What the task asks -> What you print should match the entries exactly, only without the pictures.

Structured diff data
------------------------------------------------------------------------

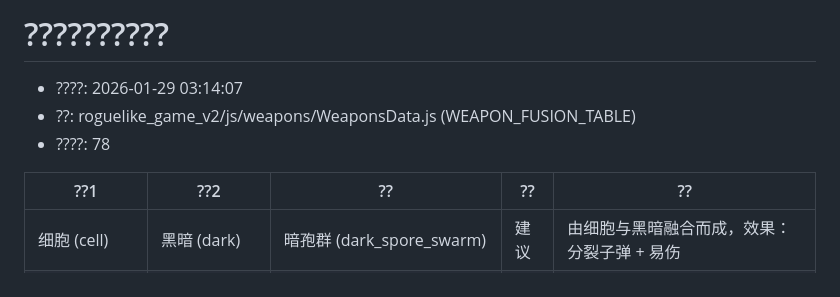
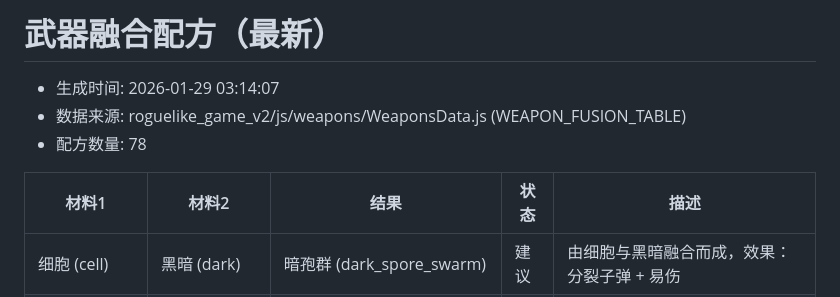
Before and after one commit to szpaladin/roguelike_game_v2, a Markdown page: js/weapons/FUSION_RECIPES_LATEST.md, the part around the change. GitHub-like rendering.

Commit message:
修复融合配方文档乱码

```diff
--- a/js/weapons/FUSION_RECIPES_LATEST.md
+++ b/js/weapons/FUSION_RECIPES_LATEST.md
@@ -1,9 +1,9 @@
-# ??????????
-- ????: 2026-01-29 03:14:07
-- ??: roguelike_game_v2/js/weapons/WeaponsData.js (WEAPON_FUSION_TABLE)
-- ????: 78
+# 武器融合配方（最新）
+- 生成时间: 2026-01-29 03:14:07
+- 数据来源: roguelike_game_v2/js/weapons/WeaponsData.js (WEAPON_FUSION_TABLE)
+- 配方数量: 78
 
-| ??1 | ??2 | ?? | ?? | ?? |
+| 材料1 | 材料2 | 结果 | 状态 | 描述 |
 |---|---|---|---|---|
 | 细胞 (cell) | 黑暗 (dark) | 暗孢群 (dark_spore_swarm) | 建议 | 由细胞与黑暗融合而成，效果：分裂子弹 + 易伤 |
 | 细胞 (cell) | 火焰 (fire) | 炎孢群 (flame_spore_swarm) | 建议 | 由细胞与火焰融合而成，效果：分裂子弹 + 燃烧DOT |
```
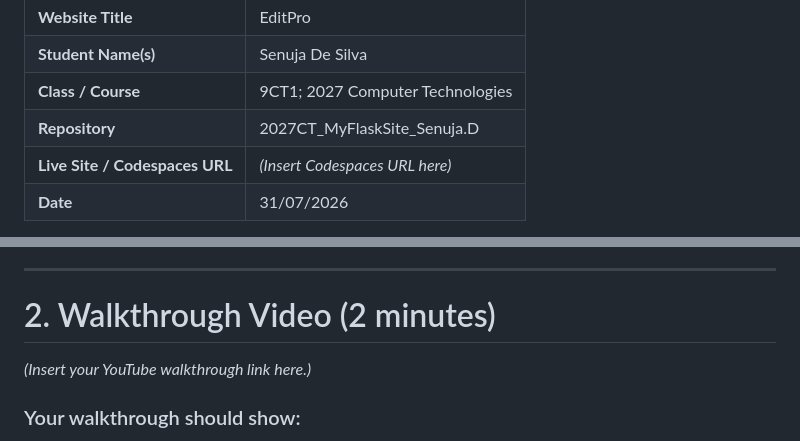
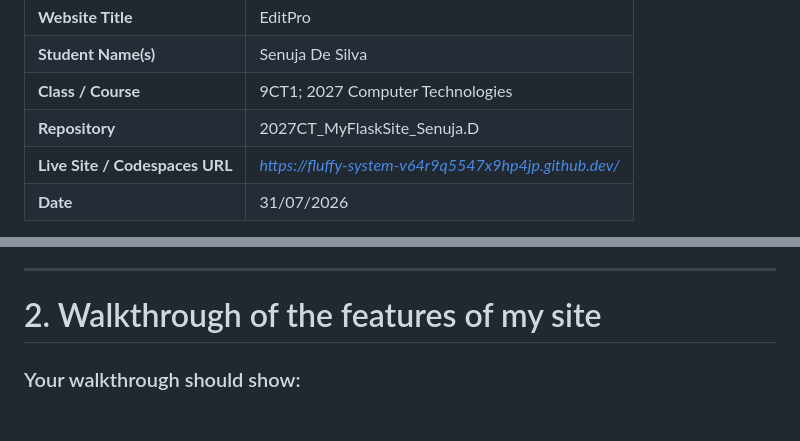
Before and after one commit to TempeHS/2027CT_myFlaskSite_Senuja.D, a Markdown page: README.md, 2 parts joined by grey strips. Rendered like a GitHub page; blank space fills up the shorter version.

```diff
--- a/README.md
+++ b/README.md
@@ -6,7 +6,7 @@
 | **Student Name(s)** | Senuja De Silva |
 | **Class / Course** | 9CT1; 2027 Computer Technologies |
 | **Repository** | 2027CT_MyFlaskSite_Senuja.D |
-| **Live Site / Codespaces URL** | *(Insert Codespaces URL here)* |
+| **Live Site / Codespaces URL** | *https://fluffy-system-v64r9q5547x9hp4jp.github.dev/* |
 | **Date** | 31/07/2026 |
 
 > EditPro is a website designed to help content creators improve their video editing skills through tutorials, editing tips and creative resources.
@@ -34,9 +34,7 @@ The primary audience of EditPro is teenagers and young adults who create content
 
 ---
 
-# 2. Walkthrough Video (2 minutes)
-
-*(Insert your YouTube walkthrough link here.)*
+# 2. Walkthrough of the features of my site
 
 ### Your walkthrough should show:
 
```
Also changed, not shown: other parts of README.md (+4 -2 lines).
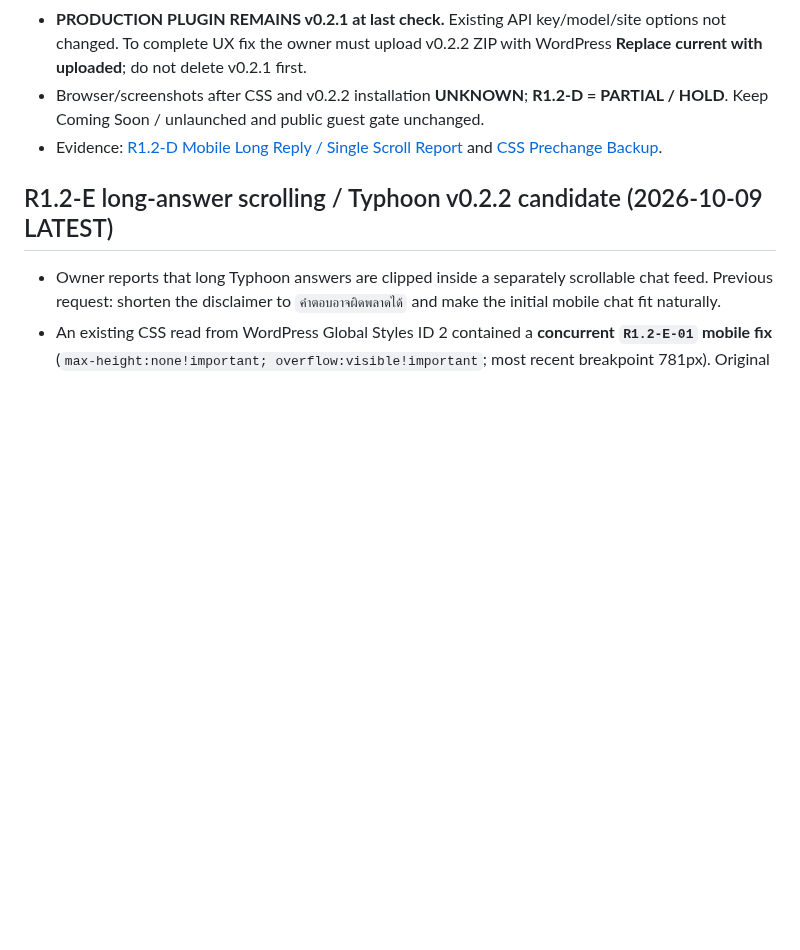
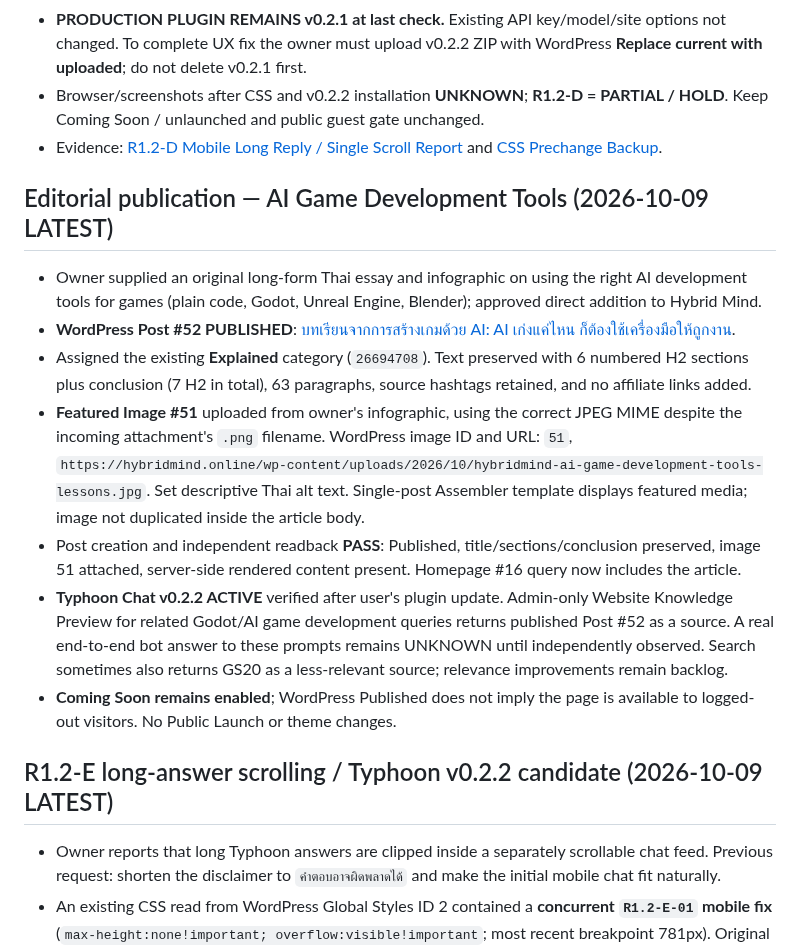
Before and after one commit to nustanakritwithai/HybridMind-, a Markdown page: docs/PROJECT_CONTROL.md, the part around the change. GitHub-like rendering; blank space fills up the shorter version.

Commit message:
docs: log published AI game-development tools essay and Typhoon v0.2.2 discovery

```diff
--- a/docs/PROJECT_CONTROL.md
+++ b/docs/PROJECT_CONTROL.md
@@ -11,6 +11,16 @@
 - **PRODUCTION PLUGIN REMAINS v0.2.1 at last check.** Existing API key/model/site options not changed. To complete UX fix the owner must upload v0.2.2 ZIP with WordPress **Replace current with uploaded**; do not delete v0.2.1 first.
 - Browser/screenshots after CSS and v0.2.2 installation **UNKNOWN**; **R1.2-D = PARTIAL / HOLD**. Keep Coming Soon / unlaunched and public guest gate unchanged.
 - Evidence: [R1.2-D Mobile Long Reply / Single Scroll Report](wordpress/R1_2_D_MOBILE_LONG_REPLY_SINGLE_SCROLL_2026-10-09.md) and [CSS Prechange Backup](wordpress/R1_2_E_CHAT_SINGLE_SCROLL_CSS_BACKUP_2026-10-09.md).
+
+## Editorial publication — AI Game Development Tools (2026-10-09 LATEST)
+
+- Owner supplied an original long-form Thai essay and infographic on using the right AI development tools for games (plain code, Godot, Unreal Engine, Blender); approved direct addition to Hybrid Mind.
+- **WordPress Post #52 PUBLISHED**: [บทเรียนจากการสร้างเกมด้วย AI: AI เก่งแค่ไหน ก็ต้องใช้เครื่องมือให้ถูกงาน](https://hybridmind.online/2026/10/09/ai-game-development-right-tools-godot-unreal-blender/).
+- Assigned the existing **Explained** category (`26694708`). Text preserved with 6 numbered H2 sections plus conclusion (7 H2 in total), 63 paragraphs, source hashtags retained, and no affiliate links added.
+- **Featured Image #51** uploaded from owner's infographic, using the correct JPEG MIME despite the incoming attachment's `.png` filename. WordPress image ID and URL: `51`, `https://hybridmind.online/wp-content/uploads/2026/10/hybridmind-ai-game-development-tools-lessons.jpg`. Set descriptive Thai alt text. Single-post Assembler template displays featured media; image not duplicated inside the article body.
+- Post creation and independent readback **PASS**: Published, title/sections/conclusion preserved, image 51 attached, server-side rendered content present. Homepage #16 query now includes the article.
+- **Typhoon Chat v0.2.2 ACTIVE** verified after user's plugin update. Admin-only Website Knowledge Preview for related Godot/AI game development queries returns published Post #52 as a source. A real end-to-end bot answer to these prompts remains UNKNOWN until independently observed. Search sometimes also returns GS20 as a less-relevant source; relevance improvements remain backlog.
+- **Coming Soon remains enabled**; WordPress Published does not imply the page is available to logged-out visitors. No Public Launch or theme changes.
 
 ## R1.2-E long-answer scrolling / Typhoon v0.2.2 candidate (2026-10-09 LATEST)
 
```
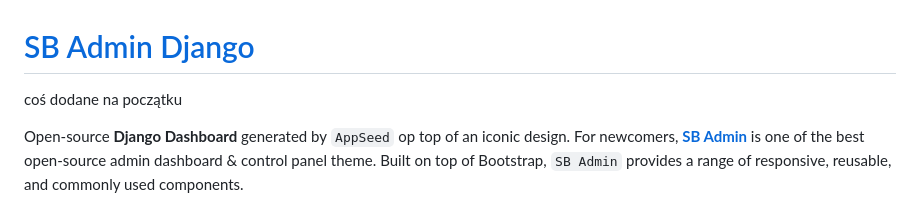
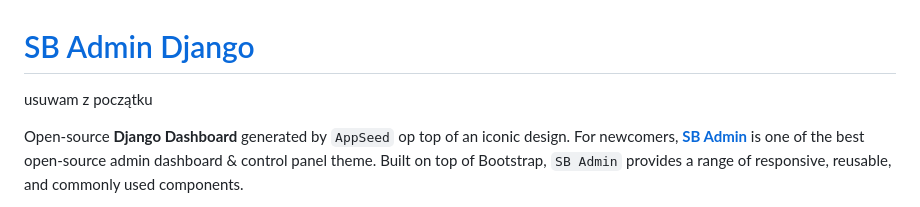
Before and after one commit to Daw-Kla/BikeStoresDJ, a Markdown page: README.md, the part around the change. GitHub-like rendering.

Commit message:
usuwam z poczatku

```diff
--- a/README.md
+++ b/README.md
@@ -1,6 +1,6 @@
 # [SB Admin Django](https://appseed.us/product/sb-admin/django/)
 
-coś dodane na początku
+usuwam z początku
 
 Open-source **Django Dashboard** generated by `AppSeed` op top of an iconic design. For newcomers, **[SB Admin](https://appseed.us/product/sb-admin/django/)** is one of the best open-source admin dashboard & control panel theme. Built on top of Bootstrap, `SB Admin` provides a range of responsive, reusable, and commonly used components.
 
```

------------------------------------------------------------------------

Exercise output ->
Before and after one commit to szpaladin/roguelike_game_v2, a Markdown page: js/weapons/FUSION_RECIPES_LATEST.md, the part around the change. GitHub-like rendering.

Commit message:
修复融合配方文档乱码

```diff
--- a/js/weapons/FUSION_RECIPES_LATEST.md
+++ b/js/weapons/FUSION_RECIPES_LATEST.md
@@ -1,9 +1,9 @@
-# ??????????
-- ????: 2026-01-29 03:14:07
-- ??: roguelike_game_v2/js/weapons/WeaponsData.js (WEAPON_FUSION_TABLE)
-- ????: 78
+# 武器融合配方（最新）
+- 生成时间: 2026-01-29 03:14:07
+- 数据来源: roguelike_game_v2/js/weapons/WeaponsData.js (WEAPON_FUSION_TABLE)
+- 配方数量: 78
 
-| ??1 | ??2 | ?? | ?? | ?? |
+| 材料1 | 材料2 | 结果 | 状态 | 描述 |
 |---|---|---|---|---|
 | 细胞 (cell) | 黑暗 (dark) | 暗孢群 (dark_spore_swarm) | 建议 | 由细胞与黑暗融合而成，效果：分裂子弹 + 易伤 |
 | 细胞 (cell) | 火焰 (fire) | 炎孢群 (flame_spore_swarm) | 建议 | 由细胞与火焰融合而成，效果：分裂子弹 + 燃烧DOT |
```
Before and after one commit to TempeHS/2027CT_myFlaskSite_Senuja.D, a Markdown page: README.md, 2 parts joined by grey strips. Rendered like a GitHub page; blank space fills up the shorter version.

```diff
--- a/README.md
+++ b/README.md
@@ -6,7 +6,7 @@
 | **Student Name(s)** | Senuja De Silva |
 | **Class / Course** | 9CT1; 2027 Computer Technologies |
 | **Repository** | 2027CT_MyFlaskSite_Senuja.D |
-| **Live Site / Codespaces URL** | *(Insert Codespaces URL here)* |
+| **Live Site / Codespaces URL** | *https://fluffy-system-v64r9q5547x9hp4jp.github.dev/* |
 | **Date** | 31/07/2026 |
 
 > EditPro is a website designed to help content creators improve their video editing skills through tutorials, editing tips and creative resources.
@@ -34,9 +34,7 @@ The primary audience of EditPro is teenagers and young adults who create content
 
 ---
 
-# 2. Walkthrough Video (2 minutes)
-
-*(Insert your YouTube walkthrough link here.)*
+# 2. Walkthrough of the features of my site
 
 ### Your walkthrough should show:
 
```
Also changed, not shown: other parts of README.md (+4 -2 lines).
Before and after one commit to nustanakritwithai/HybridMind-, a Markdown page: docs/PROJECT_CONTROL.md, the part around the change. GitHub-like rendering; blank space fills up the shorter version.

Commit message:
docs: log published AI game-development tools essay and Typhoon v0.2.2 discovery

```diff
--- a/docs/PROJECT_CONTROL.md
+++ b/docs/PROJECT_CONTROL.md
@@ -11,6 +11,16 @@
 - **PRODUCTION PLUGIN REMAINS v0.2.1 at last check.** Existing API key/model/site options not changed. To complete UX fix the owner must upload v0.2.2 ZIP with WordPress **Replace current with uploaded**; do not delete v0.2.1 first.
 - Browser/screenshots after CSS and v0.2.2 installation **UNKNOWN**; **R1.2-D = PARTIAL / HOLD**. Keep Coming Soon / unlaunched and public guest gate unchanged.
 - Evidence: [R1.2-D Mobile Long Reply / Single Scroll Report](wordpress/R1_2_D_MOBILE_LONG_REPLY_SINGLE_SCROLL_2026-10-09.md) and [CSS Prechange Backup](wordpress/R1_2_E_CHAT_SINGLE_SCROLL_CSS_BACKUP_2026-10-09.md).
+
+## Editorial publication — AI Game Development Tools (2026-10-09 LATEST)
+
+- Owner supplied an original long-form Thai essay and infographic on using the right AI development tools for games (plain code, Godot, Unreal Engine, Blender); approved direct addition to Hybrid Mind.
+- **WordPress Post #52 PUBLISHED**: [บทเรียนจากการสร้างเกมด้วย AI: AI เก่งแค่ไหน ก็ต้องใช้เครื่องมือให้ถูกงาน](https://hybridmind.online/2026/10/09/ai-game-development-right-tools-godot-unreal-blender/).
+- Assigned the existing **Explained** category (`26694708`). Text preserved with 6 numbered H2 sections plus conclusion (7 H2 in total), 63 paragraphs, source hashtags retained, and no affiliate links added.
+- **Featured Image #51** uploaded from owner's infographic, using the correct JPEG MIME despite the incoming attachment's `.png` filename. WordPress image ID and URL: `51`, `https://hybridmind.online/wp-content/uploads/2026/10/hybridmind-ai-game-development-tools-lessons.jpg`. Set descriptive Thai alt text. Single-post Assembler template displays featured media; image not duplicated inside the article body.
+- Post creation and independent readback **PASS**: Published, title/sections/conclusion preserved, image 51 attached, server-side rendered content present. Homepage #16 query now includes the article.
+- **Typhoon Chat v0.2.2 ACTIVE** verified after user's plugin update. Admin-only Website Knowledge Preview for related Godot/AI game development queries returns published Post #52 as a source. A real end-to-end bot answer to these prompts remains UNKNOWN until independently observed. Search sometimes also returns GS20 as a less-relevant source; relevance improvements remain backlog.
+- **Coming Soon remains enabled**; WordPress Published does not imply the page is available to logged-out visitors. No Public Launch or theme changes.
 
 ## R1.2-E long-answer scrolling / Typhoon v0.2.2 candidate (2026-10-09 LATEST)
 
```
Before and after one commit to Daw-Kla/BikeStoresDJ, a Markdown page: README.md, the part around the change. GitHub-like rendering.

Commit message:
usuwam z poczatku

```diff
--- a/README.md
+++ b/README.md
@@ -1,6 +1,6 @@
 # [SB Admin Django](https://appseed.us/product/sb-admin/django/)
 
-coś dodane na początku
+usuwam z początku
 
 Open-source **Django Dashboard** generated by `AppSeed` op top of an iconic design. For newcomers, **[SB Admin](https://appseed.us/product/sb-admin/django/)** is one of the best open-source admin dashboard & control panel theme. Built on top of Bootstrap, `SB Admin` provides a range of responsive, reusable, and commonly used components.
 
```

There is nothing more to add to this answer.